I think one of the problems is that people see labels and think they are being singled out on purpose, for some reason (related to. A host of issues which may or may not be directly linked to that specific person, product group, or team), instead of seeing it as just a visualization of what is occurring with things like Kanban as a visualization.
The other problem is that management often adopts ideas like Kanban, 5s, and others, to solve a problem after being shown “how simple” it is to solve the problems with that solution. This, 95% of the time, tends to leave out the fact that the visualization, organization, or other tool is just that – a tool. It is not the solution but a cog in the machine that is the solution.
Many times teams and companies are very good about “briefing” people about what is coming down the pipe, then they rely on these tools to solve the problems with the process along the way forgetting that “debriefing” is one key that if done regularly and consistently and that drives changes to how the system is setup and functions it will help to spur the changes necessary to make a difference.
There are no “easy”, or “one-step,” solutions. There are methods and tools, but they require constant maintenance, upkeep, and upgrades (in terms of thinking about how the process will need to work to function better or properly) to continue on the right path.

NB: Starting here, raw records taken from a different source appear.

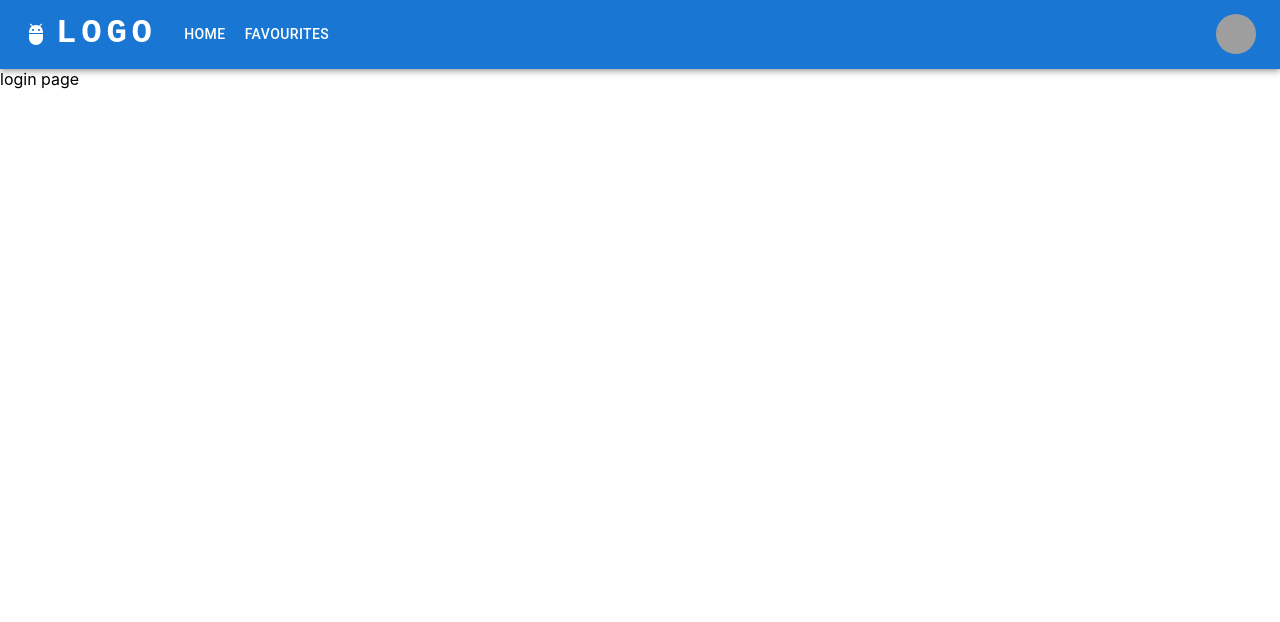
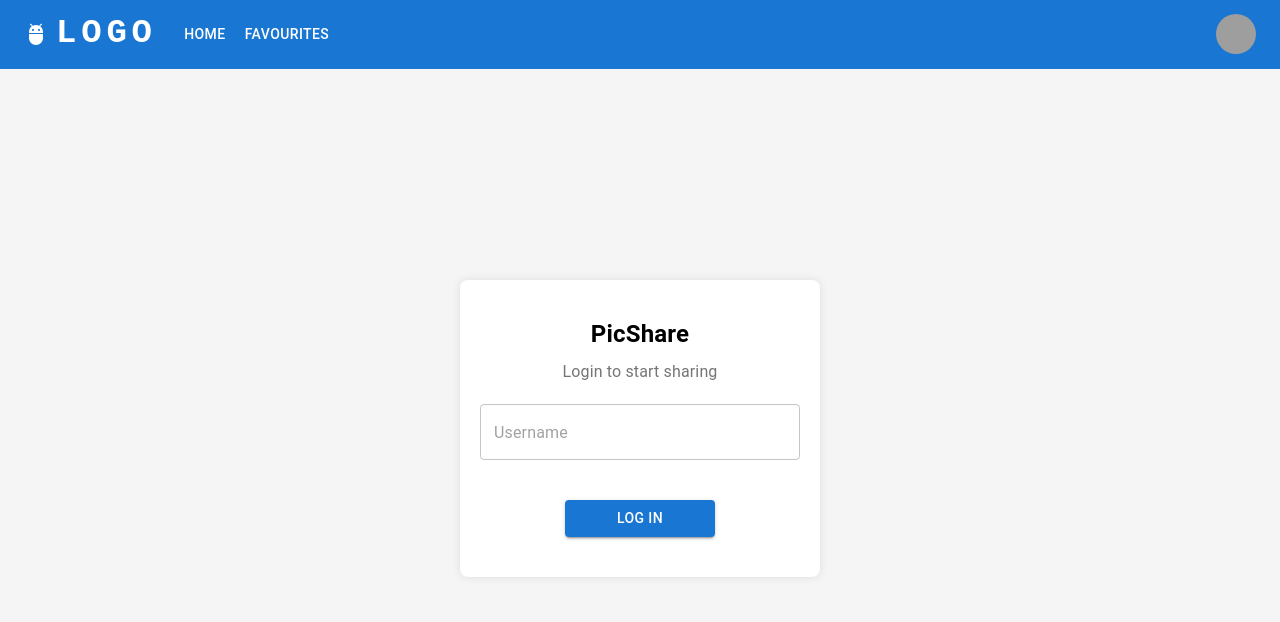
Before and after one commit to AhirwarTarun27/personal-project, a React (Create React App) app: page /login in a window 1280 px wide. Shown: the top 622 px of the page. Built offline with nearby package versions, Linux system fonts and the light colour scheme; grey boxes are pictures that could not be loaded.

Commit message:
added login page

```diff
--- a/package.json
+++ b/package.json
@@ -7,6 +7,7 @@
     "@emotion/styled": "^11.13.0",
     "@mui/icons-material": "^6.0.1",
     "@mui/material": "^6.0.1",
+    "@mui/styles": "^6.0.1",
     "@tanstack/react-query": "^5.53.1",
     "@testing-library/jest-dom": "^5.17.0",
     "@testing-library/react": "^13.4.0",
--- a/src/components/images/ImageCard.tsx
+++ b/src/components/images/ImageCard.tsx
@@ -47,7 +47,6 @@ interface ImageCardProps {
   imageUrl: string;
 }
 export const ImageCard = ({ image }: any) => {
-  console.log('props:', image);
   const [expanded, setExpanded] = React.useState(false);
 
   const handleExpandClick = () => {
--- a/src/pages/home/Home.tsx
+++ b/src/pages/home/Home.tsx
@@ -4,6 +4,7 @@ import { useQuery } from '@tanstack/react-query';
 import { getPosts } from '../../hooks/use-image';
 import { ImageCard } from '../../components';
 import { IImageData } from '../../types/home';
+import { Container, Grid } from '@mui/material';
 
 export const HomePage = () => {
   const { data, error, isLoading } = useQuery({
@@ -14,9 +15,18 @@ export const HomePage = () => {
   console.log('data:', data);
 
   return (
-    <div>
-      {!isLoading &&
-        data.map((image: IImageData) => <ImageCard image={image} />)}
-    </div>
+    <Container
+      maxWidth="xl"
+      style={{ marginTop: '2rem', marginBottom: '2rem' }}
+    >
+      <Grid container spacing={2}>
+        {!isLoading &&
+          data.map((image: any) => (
+            <Grid item xs={12} sm={6} md={4} lg={3} key={image.id}>
+              <ImageCard image={image} />
+            </Grid>
+          ))}
+      </Grid>
+    </Container>
   );
 };
--- a/src/pages/login/Login.tsx
+++ b/src/pages/login/Login.tsx
@@ -1,3 +1,56 @@
-export const LoginPage = () => {
-  return <div> login page</div>;
+import React from 'react';
+import { Box, Button, TextField, Typography } from '@mui/material';
+
+const Login: React.FC = () => {
+  return (
+    <Box
+      sx={{
+        height: '90vh',
+        display: 'flex',
+        justifyContent: 'center',
+        alignItems: 'center',
+        backgroundColor: '#f5f5f5',
+      }}
+    >
+      <Box
+        sx={{
+          width: '320px',
+          padding: '40px 20px',
+          backgroundColor: '#fff',
+          borderRadius: '8px',
+          boxShadow: '0px 0px 10px rgba(0, 0, 0, 0.1)',
+          textAlign: 'center',
+        }}
+      >
+        <Typography
+          variant="h4"
+          sx={{ marginBottom: '10px', fontWeight: 700, fontSize: '24px' }}
+        >
+          PicShare
+        </Typography>
+        <Typography
+          variant="body1"
+          sx={{ marginBottom: '20px', color: '#757575' }}
+        >
+          Login to start sharing
+        </Typography>
+        <TextField
+          variant="outlined"
+          placeholder="Username"
+          fullWidth
+          sx={{ marginBottom: '20px' }}
+        />
+        <Button
+          variant="contained"
+          color="primary"
+          sx={{ width: '150px', marginTop: '20px' }}
+          onClick={() => console.log('Login Clicked')}
+        >
+          Log In
+        </Button>
+      </Box>
+    </Box>
+  );
 };
+
+export default Login;
--- a/src/routes.tsx
+++ b/src/routes.tsx
@@ -1,7 +1,8 @@
 import React from 'react';
 import { BrowserRouter as Router, Routes, Route } from 'react-router-dom';
 import { Layout } from './layout';
-import { HomePage, FavouritesPage, LoginPage } from './pages';
+import { HomePage, FavouritesPage } from './pages';
+import Login from './pages/login/Login';
 
 export const AppRoutes: React.FC = () => {
   return (
@@ -10,7 +11,7 @@ export const AppRoutes: React.FC = () => {
         <Route path="/" element={<Layout />}>
           <Route index element={<HomePage />} />
           <Route path="favourites" element={<FavouritesPage />} />
-          <Route path="login" element={<LoginPage />} />
+          <Route path="login" element={<Login />} />
         </Route>
       </Routes>
     </Router>
```
Also changed, not shown: 1 other file (tests, documents, lock files or other folders).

I am a huge fan of the “see-the-need, meet-the-need” process, and Kanban can be great for that, but it does require maintenance and upkeep and forward thinking coupled not just with briefing ahead of time but time and labour intensive debriefing to actually solve the problems.